This week we're at the Africa Carbon Forum in Addis Ababa, Ethiopia, where I'll be speaking at a training session on Programmes of Activities.  And catching up with old friends and associates.

The Africa Carbon Forum, or ACF, brings together government representatives, private investors and carbon project developers, consultants, academics and NGOs.  The goals: share information, identify carbon project opportunities and figure out how to make the carbon markets work for Africa.

Until recently, it could be argued that the carbon markets were not working for Africa.  According to the UN Environment Program, fewer than 3% of all Clean Development Mechanism carbon credit projects were in Africa, and 4% of all carbon credits.  For a region with 14% of the world's population and a disproportionate exposure to climate change impacts, Africa has clearly been under-represented.

Much of the conversation at the last few ACF meetings has been about how Programmes of Activities, or PoAs, can help change this situation.  PoAs allow you to register carbon credit projects that are made up of a number of decentralised activities that can be rolled out over a period of years.  The traditional project approach was suited only for relatively large, standalone activities, like hydroelectric power stations and landfill gas capture schemes.  Those traditional approaches are challenging for projects that provide benefits to poor, widely dispersed rural communities. PoAs are distributing improved cook stoves, water purification systems, or solar-powered lanterns across an entire country.

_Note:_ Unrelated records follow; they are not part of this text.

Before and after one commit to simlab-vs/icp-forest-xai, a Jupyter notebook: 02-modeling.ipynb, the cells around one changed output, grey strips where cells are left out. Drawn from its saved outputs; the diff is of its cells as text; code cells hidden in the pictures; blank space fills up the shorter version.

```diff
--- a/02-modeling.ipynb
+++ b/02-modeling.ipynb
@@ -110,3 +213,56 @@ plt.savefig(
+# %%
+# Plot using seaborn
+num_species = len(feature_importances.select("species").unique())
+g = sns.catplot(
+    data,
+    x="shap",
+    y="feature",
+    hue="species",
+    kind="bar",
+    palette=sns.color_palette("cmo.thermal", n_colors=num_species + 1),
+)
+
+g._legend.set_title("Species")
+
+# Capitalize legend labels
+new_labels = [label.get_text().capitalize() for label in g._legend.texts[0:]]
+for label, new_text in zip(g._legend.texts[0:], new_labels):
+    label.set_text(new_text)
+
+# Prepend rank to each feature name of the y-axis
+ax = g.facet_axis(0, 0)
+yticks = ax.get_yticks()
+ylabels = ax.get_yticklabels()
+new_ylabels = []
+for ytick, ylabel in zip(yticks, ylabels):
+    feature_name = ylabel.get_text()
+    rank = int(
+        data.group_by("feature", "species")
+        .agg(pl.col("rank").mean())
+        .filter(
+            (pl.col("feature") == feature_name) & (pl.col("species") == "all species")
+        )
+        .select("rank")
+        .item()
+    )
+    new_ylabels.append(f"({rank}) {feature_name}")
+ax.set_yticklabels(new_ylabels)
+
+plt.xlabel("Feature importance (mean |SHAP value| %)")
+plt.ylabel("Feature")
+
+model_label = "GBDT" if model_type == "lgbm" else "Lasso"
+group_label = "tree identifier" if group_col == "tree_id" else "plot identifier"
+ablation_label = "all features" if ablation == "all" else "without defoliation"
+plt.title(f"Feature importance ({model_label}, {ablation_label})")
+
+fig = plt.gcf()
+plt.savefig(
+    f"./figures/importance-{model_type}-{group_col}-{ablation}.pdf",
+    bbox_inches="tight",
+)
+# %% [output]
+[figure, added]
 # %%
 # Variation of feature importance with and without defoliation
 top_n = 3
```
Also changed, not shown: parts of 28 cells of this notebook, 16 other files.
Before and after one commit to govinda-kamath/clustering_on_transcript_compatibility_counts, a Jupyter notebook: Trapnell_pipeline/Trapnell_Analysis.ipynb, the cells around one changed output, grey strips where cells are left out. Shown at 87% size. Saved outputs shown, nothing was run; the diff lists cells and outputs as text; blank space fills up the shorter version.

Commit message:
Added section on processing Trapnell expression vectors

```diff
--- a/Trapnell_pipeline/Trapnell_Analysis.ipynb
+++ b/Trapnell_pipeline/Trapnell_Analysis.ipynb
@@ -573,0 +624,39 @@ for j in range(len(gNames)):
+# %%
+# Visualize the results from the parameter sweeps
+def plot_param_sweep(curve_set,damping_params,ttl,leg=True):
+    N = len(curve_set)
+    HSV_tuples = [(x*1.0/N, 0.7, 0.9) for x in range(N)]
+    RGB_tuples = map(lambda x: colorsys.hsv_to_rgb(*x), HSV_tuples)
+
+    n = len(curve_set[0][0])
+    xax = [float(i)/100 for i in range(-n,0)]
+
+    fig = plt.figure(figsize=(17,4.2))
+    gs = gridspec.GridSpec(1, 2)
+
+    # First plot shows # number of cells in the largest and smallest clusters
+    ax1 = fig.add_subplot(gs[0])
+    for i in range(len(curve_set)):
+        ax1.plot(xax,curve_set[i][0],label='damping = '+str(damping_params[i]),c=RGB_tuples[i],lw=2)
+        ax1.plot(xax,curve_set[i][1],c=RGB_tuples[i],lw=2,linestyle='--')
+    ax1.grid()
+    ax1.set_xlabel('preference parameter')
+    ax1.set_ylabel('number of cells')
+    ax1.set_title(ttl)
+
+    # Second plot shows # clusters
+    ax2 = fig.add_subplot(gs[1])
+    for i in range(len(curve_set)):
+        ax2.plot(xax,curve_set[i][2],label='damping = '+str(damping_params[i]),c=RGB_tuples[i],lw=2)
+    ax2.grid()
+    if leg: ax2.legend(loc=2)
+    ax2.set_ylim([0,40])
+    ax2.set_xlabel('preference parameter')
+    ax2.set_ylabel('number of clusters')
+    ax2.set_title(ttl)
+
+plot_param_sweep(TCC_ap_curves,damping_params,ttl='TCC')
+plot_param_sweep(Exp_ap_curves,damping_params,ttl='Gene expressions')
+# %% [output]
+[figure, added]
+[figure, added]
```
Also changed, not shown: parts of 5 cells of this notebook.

Since the adoption of Programmes of Activities, the number of new carbon credit projects in Africa has skyrocketed.  That's good news for people across the continent who lack ready access to clean energy services.

But, like traditional projects, these initiatives must be well-managed and rigorously monitored to generate carbon credits with robust environmental integrity.  Thus my session tomorrow morning.  I'll be participating in a training for organisations that want to manage these far-flung PoAs, helping to ensure that they understand the rules laid out by the Clean Development Mechanism.

I'll say more in subsequent posts about the conversations and presentations at this week's conference.